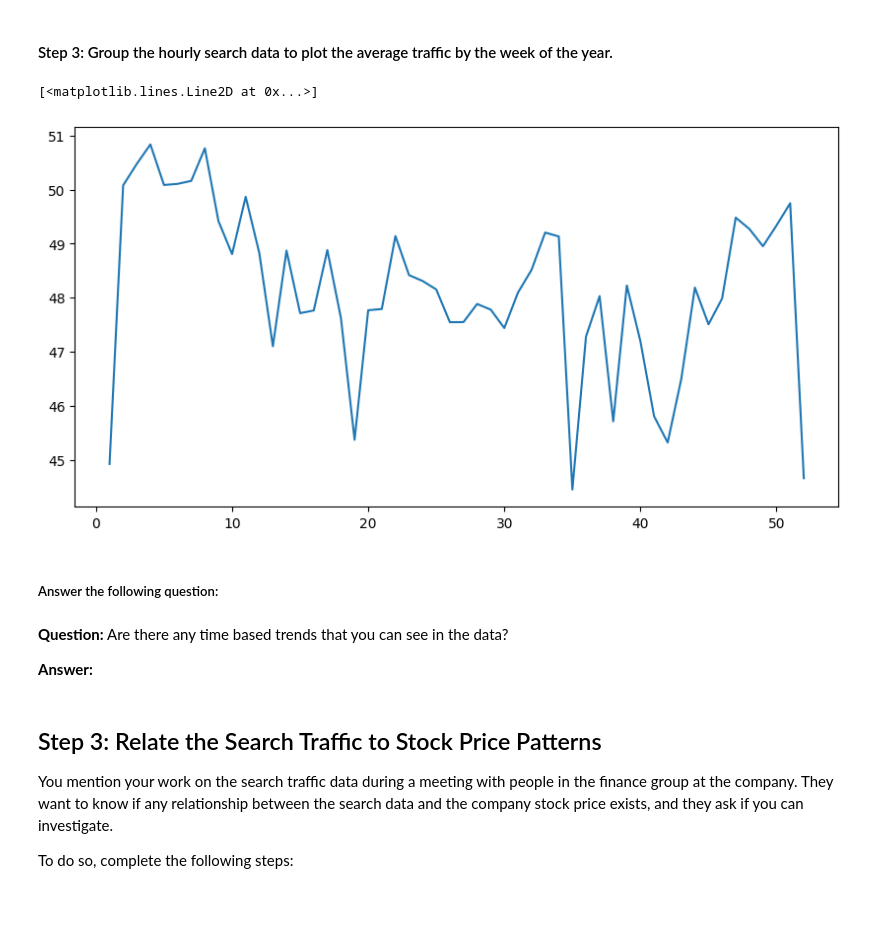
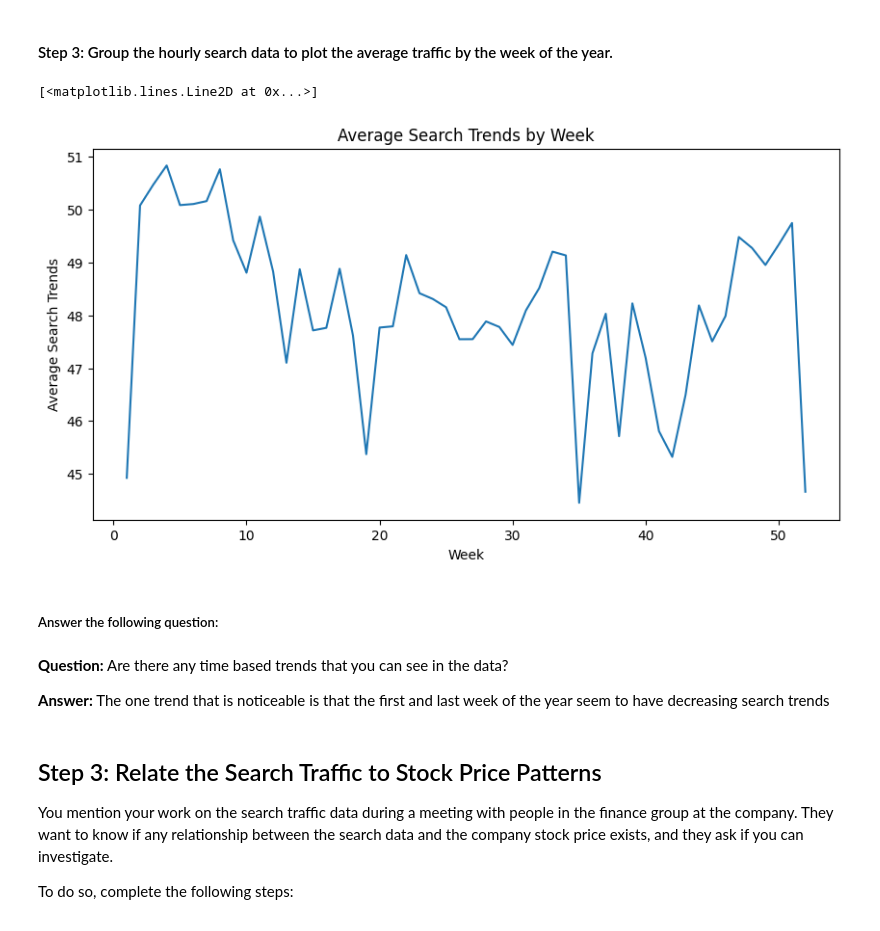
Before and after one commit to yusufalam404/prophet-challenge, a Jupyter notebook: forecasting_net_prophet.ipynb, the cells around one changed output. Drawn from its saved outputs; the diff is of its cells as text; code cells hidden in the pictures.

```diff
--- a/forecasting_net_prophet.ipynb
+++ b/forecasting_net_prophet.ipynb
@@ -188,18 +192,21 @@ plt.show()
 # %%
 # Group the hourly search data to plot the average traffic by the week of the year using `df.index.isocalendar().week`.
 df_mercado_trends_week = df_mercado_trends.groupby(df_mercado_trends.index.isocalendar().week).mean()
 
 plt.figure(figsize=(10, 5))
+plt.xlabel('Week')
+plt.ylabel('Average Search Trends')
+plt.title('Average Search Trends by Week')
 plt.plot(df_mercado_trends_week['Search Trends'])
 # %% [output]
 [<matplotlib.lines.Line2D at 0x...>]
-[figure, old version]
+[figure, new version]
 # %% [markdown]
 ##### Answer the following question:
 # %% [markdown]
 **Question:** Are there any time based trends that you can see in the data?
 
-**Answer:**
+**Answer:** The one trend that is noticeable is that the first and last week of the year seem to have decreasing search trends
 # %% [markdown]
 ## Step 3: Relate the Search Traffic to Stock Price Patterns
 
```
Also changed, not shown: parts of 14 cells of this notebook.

WORK INSTRUCTIONS
Copy every line of the data word for word, omitting the images.

RESPONSE AREA
Before and after one commit to yusufalam404/prophet-challenge, a Jupyter notebook: forecasting_net_prophet.ipynb, the cells around one changed output. Drawn from its saved outputs; the diff is of its cells as text; code cells hidden in the pictures.

```diff
--- a/forecasting_net_prophet.ipynb
+++ b/forecasting_net_prophet.ipynb
@@ -188,18 +192,21 @@ plt.show()
 # %%
 # Group the hourly search data to plot the average traffic by the week of the year using `df.index.isocalendar().week`.
 df_mercado_trends_week = df_mercado_trends.groupby(df_mercado_trends.index.isocalendar().week).mean()
 
 plt.figure(figsize=(10, 5))
+plt.xlabel('Week')
+plt.ylabel('Average Search Trends')
+plt.title('Average Search Trends by Week')
 plt.plot(df_mercado_trends_week['Search Trends'])
 # %% [output]
 [<matplotlib.lines.Line2D at 0x...>]
-[figure, old version]
+[figure, new version]
 # %% [markdown]
 ##### Answer the following question:
 # %% [markdown]
 **Question:** Are there any time based trends that you can see in the data?
 
-**Answer:**
+**Answer:** The one trend that is noticeable is that the first and last week of the year seem to have decreasing search trends
 # %% [markdown]
 ## Step 3: Relate the Search Traffic to Stock Price Patterns
 
```
Also changed, not shown: parts of 14 cells of this notebook.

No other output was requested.